**TASK DESCRIPTION**
All of the data below should be printed again exactly, pictures excluded.

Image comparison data
········

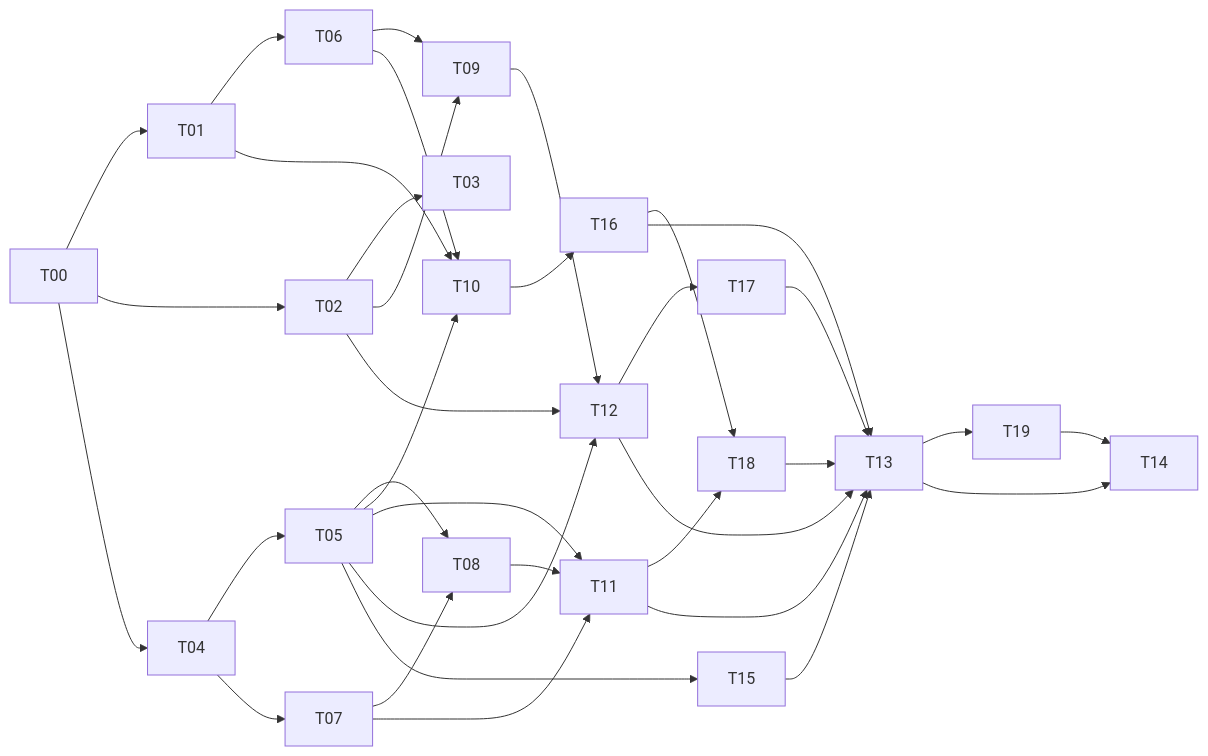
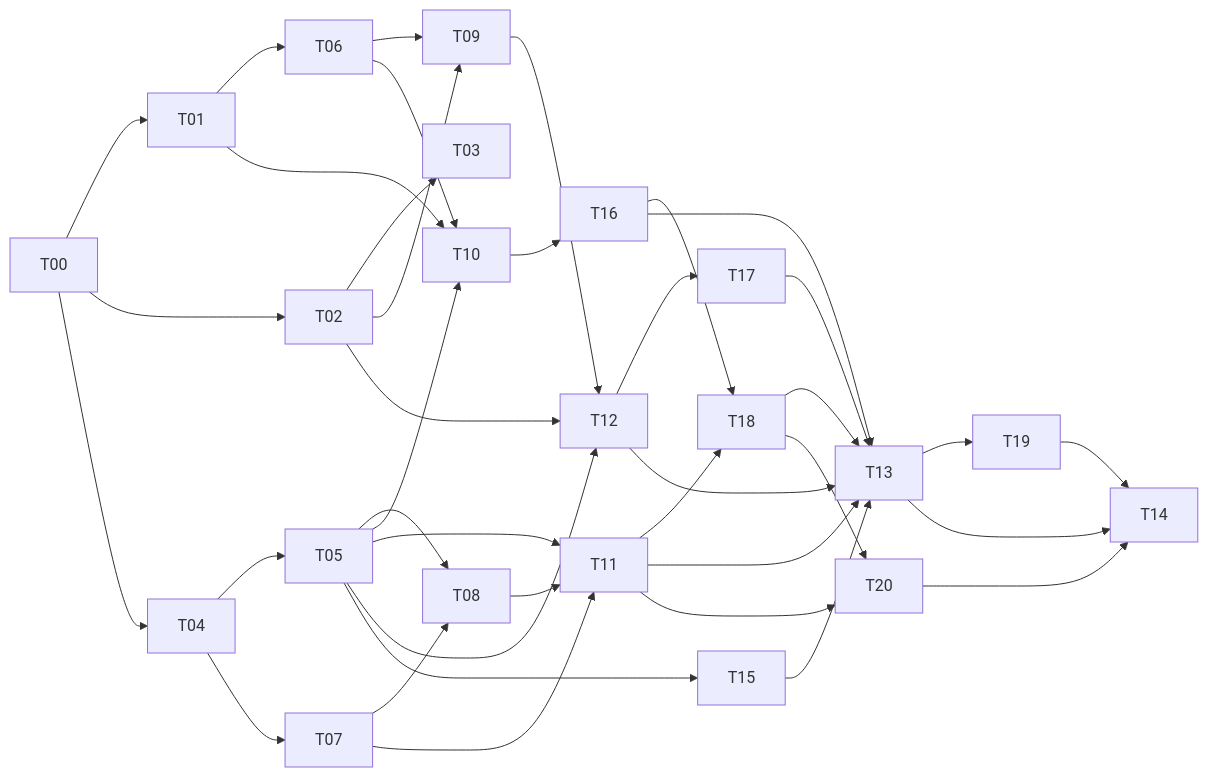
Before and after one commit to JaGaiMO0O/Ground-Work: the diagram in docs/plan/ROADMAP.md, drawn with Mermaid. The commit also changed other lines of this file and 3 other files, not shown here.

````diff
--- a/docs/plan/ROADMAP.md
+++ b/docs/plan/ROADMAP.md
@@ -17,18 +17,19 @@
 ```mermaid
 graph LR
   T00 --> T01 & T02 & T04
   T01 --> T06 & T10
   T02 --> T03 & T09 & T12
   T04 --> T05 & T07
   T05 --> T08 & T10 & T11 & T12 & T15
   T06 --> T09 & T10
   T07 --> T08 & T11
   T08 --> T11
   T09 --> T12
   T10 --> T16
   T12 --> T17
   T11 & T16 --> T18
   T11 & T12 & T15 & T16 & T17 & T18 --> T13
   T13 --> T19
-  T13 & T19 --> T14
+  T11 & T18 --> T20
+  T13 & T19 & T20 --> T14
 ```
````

········

**EXERCISE SOLUTION**
Before and after one commit to JaGaiMO0O/Ground-Work: the diagram in docs/plan/ROADMAP.md, drawn with Mermaid. The commit also changed other lines of this file and 3 other files, not shown here.

````diff
--- a/docs/plan/ROADMAP.md
+++ b/docs/plan/ROADMAP.md
@@ -17,18 +17,19 @@
 ```mermaid
 graph LR
   T00 --> T01 & T02 & T04
   T01 --> T06 & T10
   T02 --> T03 & T09 & T12
   T04 --> T05 & T07
   T05 --> T08 & T10 & T11 & T12 & T15
   T06 --> T09 & T10
   T07 --> T08 & T11
   T08 --> T11
   T09 --> T12
   T10 --> T16
   T12 --> T17
   T11 & T16 --> T18
   T11 & T12 & T15 & T16 & T17 & T18 --> T13
   T13 --> T19
-  T13 & T19 --> T14
+  T11 & T18 --> T20
+  T13 & T19 & T20 --> T14
 ```
````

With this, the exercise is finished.